What is Medicaid?
Enacted in 1965 through amendments to the Social Security Act, Medicaid is a health and long-term care coverage program that is jointly financed by states and the federal government. Each state establishes and administers its own Medicaid program and determines the type, amount, duration, and scope of services covered within broad federal guidelines. States must cover certain mandatory benefits and may choose to provide other optional benefits.
Federal law also requires states to cover certain mandatory eligibility groups, including qualified parents, children, and pregnant women with low income, as well as older adults and people with disabilities with low income. States have the flexibility to cover other optional eligibility groups and set eligibility criteria within the federal standards. The Affordable Care Act of 2010 creates a new national Medicaid minimum eligibility level that covers most Americans with household income up to 133 percent of the federal poverty level. This new eligibility requirement is effective January 1, 2014, but states may choose to expand coverage before this date.
The Children’s Health Insurance Program (CHIP) was created in 1997 through an amendment to the Social Security Act to provide health care coverage to low-income children not already eligible for Medicaid. Like Medicaid, CHIP is jointly financed by states and the federal government. States have the option of using CHIP funds to expand their existing Medicaid program, create a separate stand-alone CHIP, or do a combination of both. MORE...
Medicaid and LOW INCOME SUBSIDY (LIS)

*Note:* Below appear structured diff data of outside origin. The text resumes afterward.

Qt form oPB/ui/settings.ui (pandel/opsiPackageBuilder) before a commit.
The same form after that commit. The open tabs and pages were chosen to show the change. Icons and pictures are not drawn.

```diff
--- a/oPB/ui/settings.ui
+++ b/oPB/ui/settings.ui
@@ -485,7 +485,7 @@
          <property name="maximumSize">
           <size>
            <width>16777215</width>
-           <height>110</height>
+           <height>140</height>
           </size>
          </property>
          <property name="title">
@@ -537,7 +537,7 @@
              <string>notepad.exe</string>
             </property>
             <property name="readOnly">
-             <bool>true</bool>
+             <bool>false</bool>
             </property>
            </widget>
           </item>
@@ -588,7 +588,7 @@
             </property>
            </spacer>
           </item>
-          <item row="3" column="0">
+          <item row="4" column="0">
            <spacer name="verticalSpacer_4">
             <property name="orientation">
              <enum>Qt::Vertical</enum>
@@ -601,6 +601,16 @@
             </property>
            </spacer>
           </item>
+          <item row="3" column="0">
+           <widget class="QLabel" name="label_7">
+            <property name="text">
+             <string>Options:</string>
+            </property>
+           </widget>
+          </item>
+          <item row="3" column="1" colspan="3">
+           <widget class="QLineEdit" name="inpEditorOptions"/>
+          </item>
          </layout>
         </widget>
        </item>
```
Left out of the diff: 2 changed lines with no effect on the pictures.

Categories of dual eligible beneficiaries and out-of-pocket costs that must be paid by Medicaid:
*** This information may change. We are supplying this information for educational purposes. Please contact the agency that handles assistance for the most up to date details.